Picard and friends may have set off in La Sirena for points unknown, but they weren’t the only downed vessel on Coppelius. The former Borg Cube now known as the Artifact was part of the same space flower attack that snatched Rios’ ship from the sky. Seven seemed to be getting many of the Artifact’s systems back online before the big battle against the Romulans, but, when the season finale ends, it’s unclear what shape the Artifact actually is—or who is in charge of it. Seven and Elnor were seemingly leading the efforts to clean up the Cube and get it back in business after its crash onto Coppelius. Before that, Hugh (R.I.P.) seemed the main leader of the Ex-Bs. With Hugh gone and Seven and Elnor part of Picard’s fam, what does the present and future look like for the Ex-Bs?
– Kayti Burt
What will happen to the Synths on Coppelius?
Similarly, La Sirena’s quick exit from Coppelius following Picard’s, um, recovery, also left the fate of Synthville unclear. The Federation may have lifted at least some level of the ban on synthetic life (Soji and Picard are allowed to travel freely), but it’s unclear what kinds of opportunities or ambitions the synths on Coppelius, and Dr. Soong, have for their community moving forward—or if, now that they are no longer hidden, they are entirely safe on Coppelius.
What happened to Sutra?
Last time we saw the synth leader who was staging a light revolution, Dr. Soong had turned her off with the push of a button (I have so many questions about the hierarchy in place in Synthville). She killed Saga. She let Narek go. She lied to her friends and family. What kinds of repercussions does she face, both from her community and, perhaps, from a broader authority. (Coppelius does seem to be under Federation control now, in some way.)
Will the Synths and Ex-Bs join forces?

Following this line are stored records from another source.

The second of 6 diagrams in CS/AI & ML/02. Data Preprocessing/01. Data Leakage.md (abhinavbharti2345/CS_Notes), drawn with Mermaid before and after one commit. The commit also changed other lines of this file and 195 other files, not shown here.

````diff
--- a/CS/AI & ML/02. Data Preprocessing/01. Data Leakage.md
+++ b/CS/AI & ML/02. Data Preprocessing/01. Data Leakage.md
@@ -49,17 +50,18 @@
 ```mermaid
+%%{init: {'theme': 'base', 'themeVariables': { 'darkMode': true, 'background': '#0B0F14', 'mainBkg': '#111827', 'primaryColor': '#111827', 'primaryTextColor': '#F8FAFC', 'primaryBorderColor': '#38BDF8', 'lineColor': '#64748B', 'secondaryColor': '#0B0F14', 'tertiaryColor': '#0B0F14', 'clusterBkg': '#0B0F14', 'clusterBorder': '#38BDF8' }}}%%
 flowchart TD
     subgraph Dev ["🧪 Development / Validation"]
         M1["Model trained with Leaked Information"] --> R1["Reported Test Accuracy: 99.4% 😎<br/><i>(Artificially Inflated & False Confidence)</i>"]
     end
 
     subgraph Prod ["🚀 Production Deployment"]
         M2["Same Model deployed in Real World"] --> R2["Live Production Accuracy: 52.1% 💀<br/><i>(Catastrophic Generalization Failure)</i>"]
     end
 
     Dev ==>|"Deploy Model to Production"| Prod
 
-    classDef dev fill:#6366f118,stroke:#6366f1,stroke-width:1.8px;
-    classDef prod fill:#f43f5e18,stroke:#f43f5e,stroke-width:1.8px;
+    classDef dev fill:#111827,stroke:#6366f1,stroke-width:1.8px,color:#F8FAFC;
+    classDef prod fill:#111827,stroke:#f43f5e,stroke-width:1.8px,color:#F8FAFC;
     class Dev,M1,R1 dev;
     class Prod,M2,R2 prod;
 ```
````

Maybe Star Trek: Picard will leave Coppelius and never come back, but, should they return, it could be interesting to see the Synths and the Ex-Bs forming some kind of community together. They are different in so many ways, but they also share some things in common, most especially the valid fear that comes with being a discriminated against “other” and the home they now share.

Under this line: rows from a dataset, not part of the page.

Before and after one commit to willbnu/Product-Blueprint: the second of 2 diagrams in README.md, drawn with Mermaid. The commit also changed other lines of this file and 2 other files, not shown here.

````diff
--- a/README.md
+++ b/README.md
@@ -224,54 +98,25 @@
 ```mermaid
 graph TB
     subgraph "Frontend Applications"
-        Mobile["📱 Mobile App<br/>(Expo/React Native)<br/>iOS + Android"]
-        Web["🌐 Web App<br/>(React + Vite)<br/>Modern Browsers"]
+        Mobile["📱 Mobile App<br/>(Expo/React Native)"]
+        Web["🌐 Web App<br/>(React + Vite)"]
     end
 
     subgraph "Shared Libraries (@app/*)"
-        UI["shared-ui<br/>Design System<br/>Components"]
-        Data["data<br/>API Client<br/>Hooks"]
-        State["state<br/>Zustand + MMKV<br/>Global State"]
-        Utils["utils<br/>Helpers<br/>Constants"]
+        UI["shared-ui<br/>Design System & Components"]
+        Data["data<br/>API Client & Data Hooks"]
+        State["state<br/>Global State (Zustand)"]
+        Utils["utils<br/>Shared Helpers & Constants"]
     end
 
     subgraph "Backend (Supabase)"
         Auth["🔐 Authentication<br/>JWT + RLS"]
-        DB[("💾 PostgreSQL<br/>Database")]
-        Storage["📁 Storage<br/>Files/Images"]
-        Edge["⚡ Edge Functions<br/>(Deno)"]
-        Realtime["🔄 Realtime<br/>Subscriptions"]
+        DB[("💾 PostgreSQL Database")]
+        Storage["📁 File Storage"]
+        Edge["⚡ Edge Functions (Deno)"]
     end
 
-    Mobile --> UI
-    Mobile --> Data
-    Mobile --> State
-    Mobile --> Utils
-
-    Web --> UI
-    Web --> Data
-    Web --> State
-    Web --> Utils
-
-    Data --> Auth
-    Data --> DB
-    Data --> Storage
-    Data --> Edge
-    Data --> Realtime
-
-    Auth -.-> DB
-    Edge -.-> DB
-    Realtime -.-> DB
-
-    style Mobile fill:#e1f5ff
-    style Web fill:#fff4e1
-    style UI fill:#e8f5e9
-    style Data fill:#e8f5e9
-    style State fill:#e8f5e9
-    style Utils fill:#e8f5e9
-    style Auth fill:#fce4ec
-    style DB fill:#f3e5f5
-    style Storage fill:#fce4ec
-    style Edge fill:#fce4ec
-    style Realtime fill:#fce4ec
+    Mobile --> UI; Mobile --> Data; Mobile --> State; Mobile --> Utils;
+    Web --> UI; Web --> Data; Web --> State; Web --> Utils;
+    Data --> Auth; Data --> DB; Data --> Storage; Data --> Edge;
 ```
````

Will we see Riker, Troi or any of our other Next Generation favorites again?
Will Riker’s miraculous save-the-day appearance at the end of the finale certainly indicates that Picard isn’t above pulling our faves out of narrative storage as the need or opportunity arises, so here’s hoping. (Also, if we don’t see the Rikers’ incredible daughter Kestra again, we riot.)
How’s the vineyard doing?

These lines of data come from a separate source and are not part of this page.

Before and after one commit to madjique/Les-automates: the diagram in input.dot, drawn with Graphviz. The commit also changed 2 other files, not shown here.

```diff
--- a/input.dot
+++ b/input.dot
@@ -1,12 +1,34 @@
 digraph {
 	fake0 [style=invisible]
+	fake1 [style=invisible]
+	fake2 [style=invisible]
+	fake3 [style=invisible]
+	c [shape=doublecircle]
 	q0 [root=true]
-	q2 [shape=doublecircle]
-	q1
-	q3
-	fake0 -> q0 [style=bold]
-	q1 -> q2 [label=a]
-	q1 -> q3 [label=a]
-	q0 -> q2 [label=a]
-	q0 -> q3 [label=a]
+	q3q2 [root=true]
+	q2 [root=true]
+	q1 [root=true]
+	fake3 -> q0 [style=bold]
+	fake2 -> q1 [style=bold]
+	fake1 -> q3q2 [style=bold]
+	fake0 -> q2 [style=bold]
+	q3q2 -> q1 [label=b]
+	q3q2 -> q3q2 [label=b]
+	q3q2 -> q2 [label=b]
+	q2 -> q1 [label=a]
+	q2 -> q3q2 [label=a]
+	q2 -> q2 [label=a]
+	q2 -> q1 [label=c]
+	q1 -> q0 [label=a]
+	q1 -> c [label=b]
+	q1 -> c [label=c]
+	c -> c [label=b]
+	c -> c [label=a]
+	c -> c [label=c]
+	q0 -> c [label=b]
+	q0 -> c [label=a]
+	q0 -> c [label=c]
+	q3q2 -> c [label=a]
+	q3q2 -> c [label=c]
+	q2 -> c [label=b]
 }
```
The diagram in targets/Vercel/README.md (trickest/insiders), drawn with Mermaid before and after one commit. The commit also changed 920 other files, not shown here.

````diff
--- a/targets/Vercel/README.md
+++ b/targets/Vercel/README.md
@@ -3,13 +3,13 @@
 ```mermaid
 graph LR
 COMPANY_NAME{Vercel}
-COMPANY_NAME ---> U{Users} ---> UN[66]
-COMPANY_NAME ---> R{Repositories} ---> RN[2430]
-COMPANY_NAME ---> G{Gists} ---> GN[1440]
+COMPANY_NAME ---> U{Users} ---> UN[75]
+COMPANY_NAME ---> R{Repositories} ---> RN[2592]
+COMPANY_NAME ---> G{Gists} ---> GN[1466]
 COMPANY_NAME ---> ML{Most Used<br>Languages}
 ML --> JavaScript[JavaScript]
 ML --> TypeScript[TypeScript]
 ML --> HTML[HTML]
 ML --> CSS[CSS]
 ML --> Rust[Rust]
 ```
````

Guys. Picard has been away from Chateau Picard for days at least (how much time does pass in Picard Season 1?). He left his home in the seemingly competent hands of Laris and Zhaban in “Maps and Legends,” but he hasn’t checked in since! How are the grapes?
Who is taking care of Number One?!
While we’re thinking about how things are going back at Chateau Picard, it seems worth mentioning that we haven’t gotten a proper pupdate on Picard’s dog in a while. When last we saw Number One, he was safely ensconced at home with Laris and Zhaban, Star Trek: Picard’s answer to Downton Abbey’s Bates and Mrs. Hughes. But is he being properly looked after? Is he getting all his walks in? These are the things we need to know.
And, more importantly, does Picard’s decision to jaunt off around the universe with his new ragtag found family mean he’s leaving his best friend behind? Can we at least get some sort of intergalactic Facetime session next season, before Soji decides to clone Picard a new four-legged friend?
What questions do you still have about the Star Trek: Picard Season 1 finale? Let us know in the comments below.